» **TASK DIRECTIONS**:
Which lines of the data contain the string "group"? Copy every one of them.

» **INPUT DATA**:
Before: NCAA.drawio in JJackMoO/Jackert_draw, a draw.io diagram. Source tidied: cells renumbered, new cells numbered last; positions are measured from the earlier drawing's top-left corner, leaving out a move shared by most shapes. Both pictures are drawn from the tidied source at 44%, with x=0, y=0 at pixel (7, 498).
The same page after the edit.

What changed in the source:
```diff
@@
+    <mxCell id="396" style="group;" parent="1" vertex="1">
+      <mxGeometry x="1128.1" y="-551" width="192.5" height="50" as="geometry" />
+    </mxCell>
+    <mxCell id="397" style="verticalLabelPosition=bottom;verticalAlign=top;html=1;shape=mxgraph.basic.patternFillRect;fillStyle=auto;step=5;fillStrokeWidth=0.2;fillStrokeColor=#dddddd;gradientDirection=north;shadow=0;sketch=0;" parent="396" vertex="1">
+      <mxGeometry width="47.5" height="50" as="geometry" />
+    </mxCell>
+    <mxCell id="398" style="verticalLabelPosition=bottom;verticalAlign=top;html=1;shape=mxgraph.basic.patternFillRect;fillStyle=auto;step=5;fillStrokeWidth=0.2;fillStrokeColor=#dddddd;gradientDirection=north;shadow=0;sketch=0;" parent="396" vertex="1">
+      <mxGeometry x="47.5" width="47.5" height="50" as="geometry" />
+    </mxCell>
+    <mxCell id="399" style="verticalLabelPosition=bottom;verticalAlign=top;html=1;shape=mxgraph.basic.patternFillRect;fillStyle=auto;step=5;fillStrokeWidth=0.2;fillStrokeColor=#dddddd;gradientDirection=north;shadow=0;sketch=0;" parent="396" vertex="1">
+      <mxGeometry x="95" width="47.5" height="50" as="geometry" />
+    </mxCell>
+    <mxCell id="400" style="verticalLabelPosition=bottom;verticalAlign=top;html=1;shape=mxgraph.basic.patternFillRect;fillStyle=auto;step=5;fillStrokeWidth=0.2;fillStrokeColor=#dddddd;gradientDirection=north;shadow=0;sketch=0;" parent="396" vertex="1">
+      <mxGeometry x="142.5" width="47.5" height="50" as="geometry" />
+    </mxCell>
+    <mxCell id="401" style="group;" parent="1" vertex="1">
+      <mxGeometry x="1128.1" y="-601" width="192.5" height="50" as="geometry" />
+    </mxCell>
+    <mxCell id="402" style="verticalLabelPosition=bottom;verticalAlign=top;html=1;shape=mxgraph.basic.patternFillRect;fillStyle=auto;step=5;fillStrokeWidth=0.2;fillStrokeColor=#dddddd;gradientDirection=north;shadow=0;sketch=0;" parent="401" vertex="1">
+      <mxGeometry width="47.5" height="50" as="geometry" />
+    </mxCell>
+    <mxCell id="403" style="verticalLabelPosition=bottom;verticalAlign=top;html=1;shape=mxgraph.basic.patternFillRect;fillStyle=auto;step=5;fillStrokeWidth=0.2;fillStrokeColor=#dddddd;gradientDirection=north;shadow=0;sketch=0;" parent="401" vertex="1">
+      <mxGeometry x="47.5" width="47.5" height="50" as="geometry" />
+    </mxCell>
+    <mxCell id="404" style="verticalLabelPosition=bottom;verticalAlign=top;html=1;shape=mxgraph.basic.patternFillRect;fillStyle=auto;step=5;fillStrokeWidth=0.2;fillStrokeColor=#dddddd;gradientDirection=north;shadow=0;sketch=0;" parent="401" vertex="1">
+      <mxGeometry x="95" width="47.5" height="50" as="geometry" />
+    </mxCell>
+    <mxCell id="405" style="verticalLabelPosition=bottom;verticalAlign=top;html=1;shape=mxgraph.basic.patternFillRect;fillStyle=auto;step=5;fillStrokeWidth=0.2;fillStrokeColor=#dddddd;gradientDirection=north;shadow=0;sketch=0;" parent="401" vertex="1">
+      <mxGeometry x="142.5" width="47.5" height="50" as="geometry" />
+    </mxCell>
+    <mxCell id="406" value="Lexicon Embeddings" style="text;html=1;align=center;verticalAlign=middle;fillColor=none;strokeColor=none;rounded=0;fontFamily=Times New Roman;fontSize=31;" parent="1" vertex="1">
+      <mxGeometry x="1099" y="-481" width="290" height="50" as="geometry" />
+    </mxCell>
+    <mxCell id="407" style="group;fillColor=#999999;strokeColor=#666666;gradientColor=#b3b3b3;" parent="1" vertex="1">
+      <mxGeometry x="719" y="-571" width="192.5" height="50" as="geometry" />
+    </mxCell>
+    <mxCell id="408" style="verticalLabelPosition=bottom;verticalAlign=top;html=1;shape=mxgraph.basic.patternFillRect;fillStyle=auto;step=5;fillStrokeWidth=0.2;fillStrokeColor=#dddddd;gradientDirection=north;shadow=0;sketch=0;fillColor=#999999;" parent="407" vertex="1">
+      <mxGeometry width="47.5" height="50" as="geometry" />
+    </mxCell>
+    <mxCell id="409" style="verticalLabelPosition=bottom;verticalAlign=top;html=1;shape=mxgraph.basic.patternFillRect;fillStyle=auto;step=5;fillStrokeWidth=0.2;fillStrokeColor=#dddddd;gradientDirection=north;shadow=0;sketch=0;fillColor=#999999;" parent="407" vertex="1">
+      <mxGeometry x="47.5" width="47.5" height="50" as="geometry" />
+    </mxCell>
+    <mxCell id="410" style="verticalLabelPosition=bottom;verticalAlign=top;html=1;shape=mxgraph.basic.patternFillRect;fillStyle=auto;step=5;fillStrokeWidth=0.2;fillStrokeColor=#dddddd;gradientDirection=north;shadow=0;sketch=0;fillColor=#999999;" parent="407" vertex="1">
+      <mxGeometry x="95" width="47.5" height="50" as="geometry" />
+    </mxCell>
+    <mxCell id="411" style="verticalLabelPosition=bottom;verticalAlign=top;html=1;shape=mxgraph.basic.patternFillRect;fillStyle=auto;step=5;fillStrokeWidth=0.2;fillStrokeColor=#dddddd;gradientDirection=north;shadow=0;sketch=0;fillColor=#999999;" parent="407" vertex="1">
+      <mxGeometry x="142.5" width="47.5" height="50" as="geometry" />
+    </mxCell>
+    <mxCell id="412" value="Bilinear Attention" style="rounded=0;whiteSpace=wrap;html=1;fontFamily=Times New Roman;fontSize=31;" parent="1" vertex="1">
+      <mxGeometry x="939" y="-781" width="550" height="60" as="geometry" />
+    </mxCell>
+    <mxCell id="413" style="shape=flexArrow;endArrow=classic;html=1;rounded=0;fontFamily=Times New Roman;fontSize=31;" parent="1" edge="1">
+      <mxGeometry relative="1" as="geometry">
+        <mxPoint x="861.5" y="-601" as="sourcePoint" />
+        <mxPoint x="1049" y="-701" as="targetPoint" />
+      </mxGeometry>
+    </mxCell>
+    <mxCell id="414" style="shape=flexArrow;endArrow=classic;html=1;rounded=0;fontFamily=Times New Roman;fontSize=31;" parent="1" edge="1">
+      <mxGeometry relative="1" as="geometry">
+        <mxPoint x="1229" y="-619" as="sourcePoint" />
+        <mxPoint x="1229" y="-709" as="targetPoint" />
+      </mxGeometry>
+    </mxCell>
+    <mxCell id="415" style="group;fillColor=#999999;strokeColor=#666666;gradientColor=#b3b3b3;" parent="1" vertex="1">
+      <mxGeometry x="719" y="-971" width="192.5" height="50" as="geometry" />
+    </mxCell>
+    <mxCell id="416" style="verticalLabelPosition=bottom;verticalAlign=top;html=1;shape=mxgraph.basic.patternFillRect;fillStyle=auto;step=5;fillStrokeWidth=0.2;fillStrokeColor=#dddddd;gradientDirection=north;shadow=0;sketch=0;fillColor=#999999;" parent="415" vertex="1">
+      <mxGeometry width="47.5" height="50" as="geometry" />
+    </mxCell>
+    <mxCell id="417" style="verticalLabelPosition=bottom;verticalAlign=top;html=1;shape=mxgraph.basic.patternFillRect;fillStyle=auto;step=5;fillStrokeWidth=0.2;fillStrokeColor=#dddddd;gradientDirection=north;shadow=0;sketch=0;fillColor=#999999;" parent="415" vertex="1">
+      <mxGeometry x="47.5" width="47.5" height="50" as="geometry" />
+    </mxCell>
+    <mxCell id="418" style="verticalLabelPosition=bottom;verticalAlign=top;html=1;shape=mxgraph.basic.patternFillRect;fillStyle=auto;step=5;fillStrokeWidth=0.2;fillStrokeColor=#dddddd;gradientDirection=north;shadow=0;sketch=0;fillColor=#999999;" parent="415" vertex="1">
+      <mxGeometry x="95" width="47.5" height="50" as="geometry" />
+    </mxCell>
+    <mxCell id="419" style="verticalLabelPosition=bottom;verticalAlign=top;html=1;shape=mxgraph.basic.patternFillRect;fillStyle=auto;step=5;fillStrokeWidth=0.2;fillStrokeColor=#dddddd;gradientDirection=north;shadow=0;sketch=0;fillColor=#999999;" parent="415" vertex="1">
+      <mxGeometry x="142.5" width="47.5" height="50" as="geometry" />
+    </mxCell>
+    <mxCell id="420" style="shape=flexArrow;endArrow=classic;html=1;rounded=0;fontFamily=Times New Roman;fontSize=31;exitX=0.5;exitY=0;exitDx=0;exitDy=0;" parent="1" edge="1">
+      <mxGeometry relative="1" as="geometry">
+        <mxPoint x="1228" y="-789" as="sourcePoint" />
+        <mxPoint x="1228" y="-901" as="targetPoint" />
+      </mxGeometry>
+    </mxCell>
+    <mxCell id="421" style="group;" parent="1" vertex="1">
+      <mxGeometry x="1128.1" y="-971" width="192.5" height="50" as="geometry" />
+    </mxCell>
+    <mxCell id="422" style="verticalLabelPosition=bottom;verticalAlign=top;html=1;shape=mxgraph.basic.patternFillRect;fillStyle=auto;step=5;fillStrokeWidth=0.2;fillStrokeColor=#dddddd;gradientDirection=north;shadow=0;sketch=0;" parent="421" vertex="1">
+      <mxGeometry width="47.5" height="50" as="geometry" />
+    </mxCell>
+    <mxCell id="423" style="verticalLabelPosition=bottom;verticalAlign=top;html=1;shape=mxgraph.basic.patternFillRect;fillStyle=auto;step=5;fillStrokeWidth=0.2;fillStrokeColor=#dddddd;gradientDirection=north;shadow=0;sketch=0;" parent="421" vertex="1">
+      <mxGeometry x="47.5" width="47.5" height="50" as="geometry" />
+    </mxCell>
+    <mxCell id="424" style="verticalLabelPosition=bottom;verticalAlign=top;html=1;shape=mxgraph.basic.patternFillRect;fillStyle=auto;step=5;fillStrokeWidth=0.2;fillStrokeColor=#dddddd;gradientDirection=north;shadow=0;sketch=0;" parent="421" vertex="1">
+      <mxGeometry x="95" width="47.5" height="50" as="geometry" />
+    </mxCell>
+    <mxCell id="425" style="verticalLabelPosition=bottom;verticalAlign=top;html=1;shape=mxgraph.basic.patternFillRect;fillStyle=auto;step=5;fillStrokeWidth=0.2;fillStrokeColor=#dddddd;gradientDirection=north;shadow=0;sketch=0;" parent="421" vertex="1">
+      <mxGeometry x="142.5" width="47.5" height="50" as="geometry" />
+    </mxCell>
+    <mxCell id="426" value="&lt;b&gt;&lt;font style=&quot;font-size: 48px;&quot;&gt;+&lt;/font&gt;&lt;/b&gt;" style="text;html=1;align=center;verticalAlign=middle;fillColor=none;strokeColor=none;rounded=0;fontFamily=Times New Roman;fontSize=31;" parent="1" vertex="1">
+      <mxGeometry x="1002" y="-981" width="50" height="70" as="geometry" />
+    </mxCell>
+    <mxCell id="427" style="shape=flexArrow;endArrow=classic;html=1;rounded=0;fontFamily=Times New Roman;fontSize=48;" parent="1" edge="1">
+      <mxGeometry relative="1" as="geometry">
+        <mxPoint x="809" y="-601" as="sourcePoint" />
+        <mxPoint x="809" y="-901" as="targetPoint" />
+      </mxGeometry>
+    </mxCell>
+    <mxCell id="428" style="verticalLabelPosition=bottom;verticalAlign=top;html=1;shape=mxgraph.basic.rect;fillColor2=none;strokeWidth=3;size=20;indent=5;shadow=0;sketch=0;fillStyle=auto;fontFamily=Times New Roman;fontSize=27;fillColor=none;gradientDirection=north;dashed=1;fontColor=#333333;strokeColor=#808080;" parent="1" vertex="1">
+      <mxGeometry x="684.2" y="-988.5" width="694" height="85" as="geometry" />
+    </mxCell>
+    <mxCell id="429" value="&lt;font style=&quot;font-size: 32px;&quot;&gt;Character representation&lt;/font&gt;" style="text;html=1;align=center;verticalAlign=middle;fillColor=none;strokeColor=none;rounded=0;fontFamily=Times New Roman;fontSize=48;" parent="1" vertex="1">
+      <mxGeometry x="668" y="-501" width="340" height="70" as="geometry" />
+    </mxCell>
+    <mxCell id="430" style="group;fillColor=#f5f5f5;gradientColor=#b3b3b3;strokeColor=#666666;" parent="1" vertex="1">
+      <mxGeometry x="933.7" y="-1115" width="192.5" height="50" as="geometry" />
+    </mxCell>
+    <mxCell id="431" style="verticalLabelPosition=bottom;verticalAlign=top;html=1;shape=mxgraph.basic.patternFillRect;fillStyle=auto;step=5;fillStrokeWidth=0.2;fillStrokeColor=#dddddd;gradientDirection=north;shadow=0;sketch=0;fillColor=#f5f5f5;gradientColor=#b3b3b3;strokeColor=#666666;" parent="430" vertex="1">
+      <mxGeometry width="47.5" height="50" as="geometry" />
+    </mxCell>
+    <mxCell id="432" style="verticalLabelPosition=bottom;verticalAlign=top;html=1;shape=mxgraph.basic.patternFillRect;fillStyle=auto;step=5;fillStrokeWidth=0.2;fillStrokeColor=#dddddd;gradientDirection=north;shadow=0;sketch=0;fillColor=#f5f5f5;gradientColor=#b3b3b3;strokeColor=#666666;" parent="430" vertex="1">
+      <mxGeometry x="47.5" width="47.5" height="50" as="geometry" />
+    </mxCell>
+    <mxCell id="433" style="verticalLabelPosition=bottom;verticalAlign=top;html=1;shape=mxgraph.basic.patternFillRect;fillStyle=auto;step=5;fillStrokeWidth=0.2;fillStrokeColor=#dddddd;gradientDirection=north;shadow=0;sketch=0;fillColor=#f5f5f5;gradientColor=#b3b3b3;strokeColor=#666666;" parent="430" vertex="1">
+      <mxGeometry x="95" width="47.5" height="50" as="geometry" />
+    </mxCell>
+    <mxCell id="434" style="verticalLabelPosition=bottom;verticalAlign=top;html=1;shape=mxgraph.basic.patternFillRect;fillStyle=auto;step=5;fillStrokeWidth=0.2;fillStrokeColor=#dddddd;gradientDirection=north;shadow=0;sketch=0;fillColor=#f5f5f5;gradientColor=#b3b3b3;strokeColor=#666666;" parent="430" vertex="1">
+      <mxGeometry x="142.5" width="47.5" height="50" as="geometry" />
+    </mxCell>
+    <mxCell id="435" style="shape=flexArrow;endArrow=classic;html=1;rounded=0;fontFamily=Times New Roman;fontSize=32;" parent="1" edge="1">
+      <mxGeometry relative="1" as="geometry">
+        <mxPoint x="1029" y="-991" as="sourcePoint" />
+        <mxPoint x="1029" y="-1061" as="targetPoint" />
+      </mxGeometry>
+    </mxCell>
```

» **ANSWER TO THIS PROBLEM**:
+    <mxCell id="396" style="group;" parent="1" vertex="1">
+    <mxCell id="401" style="group;" parent="1" vertex="1">
+    <mxCell id="407" style="group;fillColor=#999999;strokeColor=#666666;gradientColor=#b3b3b3;" parent="1" vertex="1">
+    <mxCell id="415" style="group;fillColor=#999999;strokeColor=#666666;gradientColor=#b3b3b3;" parent="1" vertex="1">
+    <mxCell id="421" style="group;" parent="1" vertex="1">
+    <mxCell id="430" style="group;fillColor=#f5f5f5;gradientColor=#b3b3b3;strokeColor=#666666;" parent="1" vertex="1">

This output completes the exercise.